Law enforcement generally proceeds by obtaining a search warrant for the IP address seeking to seize all computers and peripherals at the location. The execution of these warrants are deliberately timed to find people at the location who can be confronted and interviewed. In these interviews law enforcement officers will seek to (1) establish who uses particular computers; (2) what that person uses the computer for; and (3) is that person aware that child pornography is on the computer. This is critical information for the successful prosecution of these cases.
Anyone confronted by officers with a search warrant such as this should fully cooperate in letting the officers search. BUT THEY SHOULD NOT TALK TO THESE OFFICERS WITHOUT AN ATTORNEY. YOU DO NOT HAVE TO TALK. DON'T DO IT. TALKING IS THE WORST THING YOU CAN DO.

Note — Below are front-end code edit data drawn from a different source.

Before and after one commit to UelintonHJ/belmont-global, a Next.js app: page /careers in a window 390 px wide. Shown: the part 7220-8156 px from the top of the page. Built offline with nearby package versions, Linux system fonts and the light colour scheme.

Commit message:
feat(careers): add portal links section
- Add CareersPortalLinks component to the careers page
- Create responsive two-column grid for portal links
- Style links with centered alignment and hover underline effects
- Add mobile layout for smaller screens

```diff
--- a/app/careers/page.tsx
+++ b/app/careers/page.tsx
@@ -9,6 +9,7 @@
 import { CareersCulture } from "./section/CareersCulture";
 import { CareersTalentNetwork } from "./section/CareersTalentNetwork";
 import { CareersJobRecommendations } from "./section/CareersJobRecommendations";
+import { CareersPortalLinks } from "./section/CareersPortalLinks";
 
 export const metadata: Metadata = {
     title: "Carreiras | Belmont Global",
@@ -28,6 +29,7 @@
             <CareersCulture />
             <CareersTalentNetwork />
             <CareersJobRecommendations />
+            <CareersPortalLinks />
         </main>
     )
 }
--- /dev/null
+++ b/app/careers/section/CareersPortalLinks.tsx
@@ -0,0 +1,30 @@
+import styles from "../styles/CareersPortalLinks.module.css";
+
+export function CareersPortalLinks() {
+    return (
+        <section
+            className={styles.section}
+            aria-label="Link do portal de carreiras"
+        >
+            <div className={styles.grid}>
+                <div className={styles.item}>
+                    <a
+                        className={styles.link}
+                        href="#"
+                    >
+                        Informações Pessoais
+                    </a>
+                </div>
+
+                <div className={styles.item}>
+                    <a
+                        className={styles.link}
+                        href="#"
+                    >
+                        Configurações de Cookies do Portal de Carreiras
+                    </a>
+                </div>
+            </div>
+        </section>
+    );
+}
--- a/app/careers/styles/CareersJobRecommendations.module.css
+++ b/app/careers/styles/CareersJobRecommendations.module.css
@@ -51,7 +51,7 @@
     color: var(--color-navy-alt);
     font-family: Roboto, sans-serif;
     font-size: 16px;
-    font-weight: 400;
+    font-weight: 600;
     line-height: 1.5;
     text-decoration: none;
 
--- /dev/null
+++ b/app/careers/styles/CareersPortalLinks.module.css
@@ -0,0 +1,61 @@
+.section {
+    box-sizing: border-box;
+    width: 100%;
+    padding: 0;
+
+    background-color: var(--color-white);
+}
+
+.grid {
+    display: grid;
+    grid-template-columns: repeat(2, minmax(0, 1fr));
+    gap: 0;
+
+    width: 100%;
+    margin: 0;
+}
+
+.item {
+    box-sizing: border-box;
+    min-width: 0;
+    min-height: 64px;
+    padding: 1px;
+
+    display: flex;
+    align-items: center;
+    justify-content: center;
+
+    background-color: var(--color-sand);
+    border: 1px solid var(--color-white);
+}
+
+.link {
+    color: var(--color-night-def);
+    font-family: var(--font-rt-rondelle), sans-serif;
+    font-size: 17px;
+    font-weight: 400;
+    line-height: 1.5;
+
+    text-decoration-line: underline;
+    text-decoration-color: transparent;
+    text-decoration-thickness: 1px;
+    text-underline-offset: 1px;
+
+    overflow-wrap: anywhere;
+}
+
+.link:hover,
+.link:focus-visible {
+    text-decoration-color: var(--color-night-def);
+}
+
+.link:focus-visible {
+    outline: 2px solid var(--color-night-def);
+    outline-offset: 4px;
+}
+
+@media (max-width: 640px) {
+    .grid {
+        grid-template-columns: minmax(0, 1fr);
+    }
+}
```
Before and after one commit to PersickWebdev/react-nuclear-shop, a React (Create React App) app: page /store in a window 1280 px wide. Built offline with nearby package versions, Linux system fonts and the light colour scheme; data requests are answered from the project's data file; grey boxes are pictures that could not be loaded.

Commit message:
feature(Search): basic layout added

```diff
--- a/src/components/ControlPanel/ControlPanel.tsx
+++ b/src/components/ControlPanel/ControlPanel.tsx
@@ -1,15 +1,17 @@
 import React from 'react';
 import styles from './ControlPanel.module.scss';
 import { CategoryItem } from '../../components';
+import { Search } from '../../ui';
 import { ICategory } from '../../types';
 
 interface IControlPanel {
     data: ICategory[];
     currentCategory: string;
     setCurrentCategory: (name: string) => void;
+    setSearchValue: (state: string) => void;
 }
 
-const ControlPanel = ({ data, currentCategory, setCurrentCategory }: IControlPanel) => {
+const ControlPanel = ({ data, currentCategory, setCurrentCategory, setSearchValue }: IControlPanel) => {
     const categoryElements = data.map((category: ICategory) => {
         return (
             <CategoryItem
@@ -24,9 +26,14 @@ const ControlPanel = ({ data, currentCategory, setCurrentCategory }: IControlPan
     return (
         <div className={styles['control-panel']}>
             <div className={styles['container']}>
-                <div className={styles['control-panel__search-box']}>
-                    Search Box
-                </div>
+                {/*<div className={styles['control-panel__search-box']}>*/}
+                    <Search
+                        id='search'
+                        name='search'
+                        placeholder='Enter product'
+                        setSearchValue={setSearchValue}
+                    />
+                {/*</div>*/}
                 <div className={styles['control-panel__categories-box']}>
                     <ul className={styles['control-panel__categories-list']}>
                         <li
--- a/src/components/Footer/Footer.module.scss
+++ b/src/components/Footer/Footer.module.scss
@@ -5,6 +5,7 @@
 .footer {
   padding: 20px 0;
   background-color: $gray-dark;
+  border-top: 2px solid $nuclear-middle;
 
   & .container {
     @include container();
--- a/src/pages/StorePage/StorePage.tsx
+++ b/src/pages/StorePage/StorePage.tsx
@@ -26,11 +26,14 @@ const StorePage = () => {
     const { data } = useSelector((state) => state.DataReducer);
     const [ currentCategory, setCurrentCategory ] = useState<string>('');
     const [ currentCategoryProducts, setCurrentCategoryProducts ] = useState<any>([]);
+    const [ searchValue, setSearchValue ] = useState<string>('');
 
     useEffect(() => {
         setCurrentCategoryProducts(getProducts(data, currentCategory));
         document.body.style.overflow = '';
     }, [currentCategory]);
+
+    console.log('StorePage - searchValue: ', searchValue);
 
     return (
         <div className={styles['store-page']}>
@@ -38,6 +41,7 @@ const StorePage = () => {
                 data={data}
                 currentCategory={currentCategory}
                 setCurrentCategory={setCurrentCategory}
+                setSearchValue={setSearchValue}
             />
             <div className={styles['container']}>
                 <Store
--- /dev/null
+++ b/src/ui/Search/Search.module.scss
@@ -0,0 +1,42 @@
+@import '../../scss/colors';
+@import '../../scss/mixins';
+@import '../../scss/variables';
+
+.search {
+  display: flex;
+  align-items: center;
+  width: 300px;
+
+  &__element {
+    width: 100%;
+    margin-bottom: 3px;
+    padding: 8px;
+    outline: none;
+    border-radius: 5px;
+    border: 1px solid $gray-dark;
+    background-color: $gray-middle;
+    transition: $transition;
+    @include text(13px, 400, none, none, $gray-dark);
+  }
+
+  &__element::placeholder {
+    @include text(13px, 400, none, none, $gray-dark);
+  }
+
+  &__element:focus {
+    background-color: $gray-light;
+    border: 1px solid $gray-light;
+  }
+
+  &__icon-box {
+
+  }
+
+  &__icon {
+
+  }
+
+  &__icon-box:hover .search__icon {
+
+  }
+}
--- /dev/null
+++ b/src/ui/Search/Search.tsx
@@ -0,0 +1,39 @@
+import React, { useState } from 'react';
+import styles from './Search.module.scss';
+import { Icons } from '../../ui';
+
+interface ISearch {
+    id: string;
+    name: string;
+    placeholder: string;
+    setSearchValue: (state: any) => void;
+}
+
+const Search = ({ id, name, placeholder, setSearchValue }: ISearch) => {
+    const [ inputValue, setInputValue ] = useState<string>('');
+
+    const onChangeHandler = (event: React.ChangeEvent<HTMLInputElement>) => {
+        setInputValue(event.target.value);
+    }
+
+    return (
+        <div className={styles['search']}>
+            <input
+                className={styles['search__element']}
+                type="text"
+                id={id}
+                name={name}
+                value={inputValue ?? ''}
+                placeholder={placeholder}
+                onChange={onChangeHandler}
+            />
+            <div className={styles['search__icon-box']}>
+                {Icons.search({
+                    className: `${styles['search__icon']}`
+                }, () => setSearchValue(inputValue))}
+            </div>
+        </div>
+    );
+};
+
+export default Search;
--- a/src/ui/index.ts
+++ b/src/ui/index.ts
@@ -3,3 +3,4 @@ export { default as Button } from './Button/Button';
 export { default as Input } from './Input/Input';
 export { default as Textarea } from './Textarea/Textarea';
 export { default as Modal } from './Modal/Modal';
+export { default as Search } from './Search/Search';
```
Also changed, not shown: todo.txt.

Many, or even most, attorneys who represent client in the ChildPornography cases assume from the outset of the case that they will be urging the client to accept whatever plea offer the state or federal prosecution offers. They assume there are no defenses in these cases and base their fees on the assumption they will be pleading the case and not examining the evidence with an independent computer forensic team and challenging the prosecutor's evidence with motions. The Lougee Law Firm, before even considering a resolution of the case with a plea agreement, will demand to have their experts view the seized electronic evidence to determine whether the prosecutor can prove the accused purposefully accessed the proscribed images. The firm also has been filing motions challenging the legality of the grand jury search warrants being improperly used by the local police departments to obtain residence addresses from Internet service providers. These motions have not yet been decided by the Courts but provide a credible challenge to the state's case by seeking suppression of all of the evidence seized (including statements by the accused) during the execution of the search warrant.